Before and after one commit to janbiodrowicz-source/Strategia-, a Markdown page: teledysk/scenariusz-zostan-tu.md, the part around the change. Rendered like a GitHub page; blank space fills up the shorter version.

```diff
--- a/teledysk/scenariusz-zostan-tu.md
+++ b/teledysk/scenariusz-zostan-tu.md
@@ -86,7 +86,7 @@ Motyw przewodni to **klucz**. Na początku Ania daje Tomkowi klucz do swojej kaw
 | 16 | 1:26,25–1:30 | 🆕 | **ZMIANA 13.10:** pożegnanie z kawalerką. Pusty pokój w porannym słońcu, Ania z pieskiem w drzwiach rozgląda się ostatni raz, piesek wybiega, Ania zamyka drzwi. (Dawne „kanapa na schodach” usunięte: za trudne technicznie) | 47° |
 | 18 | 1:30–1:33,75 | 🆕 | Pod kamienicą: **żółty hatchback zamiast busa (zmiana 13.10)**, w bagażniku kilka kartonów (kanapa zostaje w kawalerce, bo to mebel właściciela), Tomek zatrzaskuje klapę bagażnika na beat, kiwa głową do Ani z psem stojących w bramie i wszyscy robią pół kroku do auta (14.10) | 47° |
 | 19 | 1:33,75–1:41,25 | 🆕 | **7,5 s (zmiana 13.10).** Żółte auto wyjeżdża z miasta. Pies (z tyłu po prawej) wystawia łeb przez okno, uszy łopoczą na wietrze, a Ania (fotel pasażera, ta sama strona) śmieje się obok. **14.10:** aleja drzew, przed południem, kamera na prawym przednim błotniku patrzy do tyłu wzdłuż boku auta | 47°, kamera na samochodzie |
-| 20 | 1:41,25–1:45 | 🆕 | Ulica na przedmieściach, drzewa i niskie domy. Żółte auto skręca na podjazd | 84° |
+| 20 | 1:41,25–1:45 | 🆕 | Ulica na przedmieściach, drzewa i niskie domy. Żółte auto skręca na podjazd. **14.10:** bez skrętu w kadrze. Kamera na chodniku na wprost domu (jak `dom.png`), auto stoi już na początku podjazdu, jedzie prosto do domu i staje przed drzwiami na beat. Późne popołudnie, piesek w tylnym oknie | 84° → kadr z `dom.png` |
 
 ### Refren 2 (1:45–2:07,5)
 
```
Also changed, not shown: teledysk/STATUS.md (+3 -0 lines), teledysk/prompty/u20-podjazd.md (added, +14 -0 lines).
::::
◆ Task statement: For this exercise, give the entries above again with no difference at all.

◆ Response:
Before and after one commit to janbiodrowicz-source/Strategia-, a Markdown page: teledysk/scenariusz-zostan-tu.md, the part around the change. Rendered like a GitHub page; blank space fills up the shorter version.

```diff
--- a/teledysk/scenariusz-zostan-tu.md
+++ b/teledysk/scenariusz-zostan-tu.md
@@ -86,7 +86,7 @@ Motyw przewodni to **klucz**. Na początku Ania daje Tomkowi klucz do swojej kaw
 | 16 | 1:26,25–1:30 | 🆕 | **ZMIANA 13.10:** pożegnanie z kawalerką. Pusty pokój w porannym słońcu, Ania z pieskiem w drzwiach rozgląda się ostatni raz, piesek wybiega, Ania zamyka drzwi. (Dawne „kanapa na schodach” usunięte: za trudne technicznie) | 47° |
 | 18 | 1:30–1:33,75 | 🆕 | Pod kamienicą: **żółty hatchback zamiast busa (zmiana 13.10)**, w bagażniku kilka kartonów (kanapa zostaje w kawalerce, bo to mebel właściciela), Tomek zatrzaskuje klapę bagażnika na beat, kiwa głową do Ani z psem stojących w bramie i wszyscy robią pół kroku do auta (14.10) | 47° |
 | 19 | 1:33,75–1:41,25 | 🆕 | **7,5 s (zmiana 13.10).** Żółte auto wyjeżdża z miasta. Pies (z tyłu po prawej) wystawia łeb przez okno, uszy łopoczą na wietrze, a Ania (fotel pasażera, ta sama strona) śmieje się obok. **14.10:** aleja drzew, przed południem, kamera na prawym przednim błotniku patrzy do tyłu wzdłuż boku auta | 47°, kamera na samochodzie |
-| 20 | 1:41,25–1:45 | 🆕 | Ulica na przedmieściach, drzewa i niskie domy. Żółte auto skręca na podjazd | 84° |
+| 20 | 1:41,25–1:45 | 🆕 | Ulica na przedmieściach, drzewa i niskie domy. Żółte auto skręca na podjazd. **14.10:** bez skrętu w kadrze. Kamera na chodniku na wprost domu (jak `dom.png`), auto stoi już na początku podjazdu, jedzie prosto do domu i staje przed drzwiami na beat. Późne popołudnie, piesek w tylnym oknie | 84° → kadr z `dom.png` |
 
 ### Refren 2 (1:45–2:07,5)
 
```
Also changed, not shown: teledysk/STATUS.md (+3 -0 lines), teledysk/prompty/u20-podjazd.md (added, +14 -0 lines).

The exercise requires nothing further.